Ask yourself: What are your body’s hunger signals, and what are your emotional hunger triggers?

3) Cultivate a mindful kitchen for mindful eating

Eating alone and randomly vs. eating with others at set times and places.

Another way that we eat mindlessly is by wandering around looking through cabinets, eating at random times and places, rather than just thinking proactively about our meals and snacks. This slows us down for one thing, but prevents us from developing healthy environmental cues about what and how much to eat, and wires our brains for new cues for eating that not always ideal. (Do you really want to create a habit to eat every time you get in the car, or other situations?) Sure, we all snack from time to time, but it can boost both your mind and body’s health, not to mention greatly helping your mood and sleep schedule to eat at consistent times and places. Yes, that means sitting down (at a table!), putting food on a plate or bowl, not eating it out of the container, and using utensils not our hands. It also helps to eat with others, not only are you sharing and getting some healthy connection, but you also slow down and can enjoy the food and conversation more, and we take our cues from our dinner partner, not over or undereating out of emotion.

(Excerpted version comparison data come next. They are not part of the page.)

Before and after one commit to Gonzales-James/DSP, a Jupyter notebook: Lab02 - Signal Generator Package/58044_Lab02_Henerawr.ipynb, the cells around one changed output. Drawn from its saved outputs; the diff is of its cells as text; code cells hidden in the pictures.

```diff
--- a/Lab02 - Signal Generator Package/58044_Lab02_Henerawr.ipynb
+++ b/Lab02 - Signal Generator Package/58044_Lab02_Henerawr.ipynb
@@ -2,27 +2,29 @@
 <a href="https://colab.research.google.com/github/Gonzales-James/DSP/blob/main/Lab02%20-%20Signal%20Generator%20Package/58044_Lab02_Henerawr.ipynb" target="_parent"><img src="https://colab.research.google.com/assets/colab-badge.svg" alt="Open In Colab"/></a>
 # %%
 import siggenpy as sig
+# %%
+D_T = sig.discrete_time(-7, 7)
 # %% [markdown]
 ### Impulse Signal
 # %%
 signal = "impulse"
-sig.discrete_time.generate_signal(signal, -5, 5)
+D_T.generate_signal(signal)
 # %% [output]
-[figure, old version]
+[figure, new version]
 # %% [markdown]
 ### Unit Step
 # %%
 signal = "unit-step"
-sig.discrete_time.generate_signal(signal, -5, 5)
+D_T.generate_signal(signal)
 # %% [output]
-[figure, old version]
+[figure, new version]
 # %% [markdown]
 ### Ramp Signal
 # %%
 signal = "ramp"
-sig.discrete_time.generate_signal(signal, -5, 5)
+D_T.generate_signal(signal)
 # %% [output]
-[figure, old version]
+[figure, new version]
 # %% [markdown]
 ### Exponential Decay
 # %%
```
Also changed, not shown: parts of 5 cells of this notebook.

Having a mindful kitchen means organizing and caring for your kitchen space so it encourages healthy eating and nourishing gatherings. Consider what you bring into your kitchen and where you put things away. Are healthy foods handy? What kinds of foods are in sight? When food is around, we eat it.

There are many reasons that the raisin eating it is such a powerful exercise, but one is that when we slow down and eat healthy foods like raisins, we often enjoy them more than the story we tell ourselves about healthy foods.

You don’t have to plan your food down to each bite, and it’s important to be flexible, especially at special occasions, but just be aware of the fact that you might be changing your eating habits at different times of year or for different occasions. And when you do plan ahead, you are also more likely to eat the amount your body needs in that moment than undereating and indulging later, or overeating and regretting it later.

The classic advice is to also not shop when hungry, but the middle path applies here as well. A psychological effect known as “moral licensing” has shown that shoppers who buy kale are more likely to then head to the alcohol or ice cream section than those who don’t. We seem to think that our karma will balance out and we can “spend” it on junk food, or other less-than-ideal behaviors.

4) Understand your motivations

Eating foods that are emotionally comforting vs. eating foods that are nutritionally healthy.

This is another tricky balance, and ideally, we can find nourishing foods that are al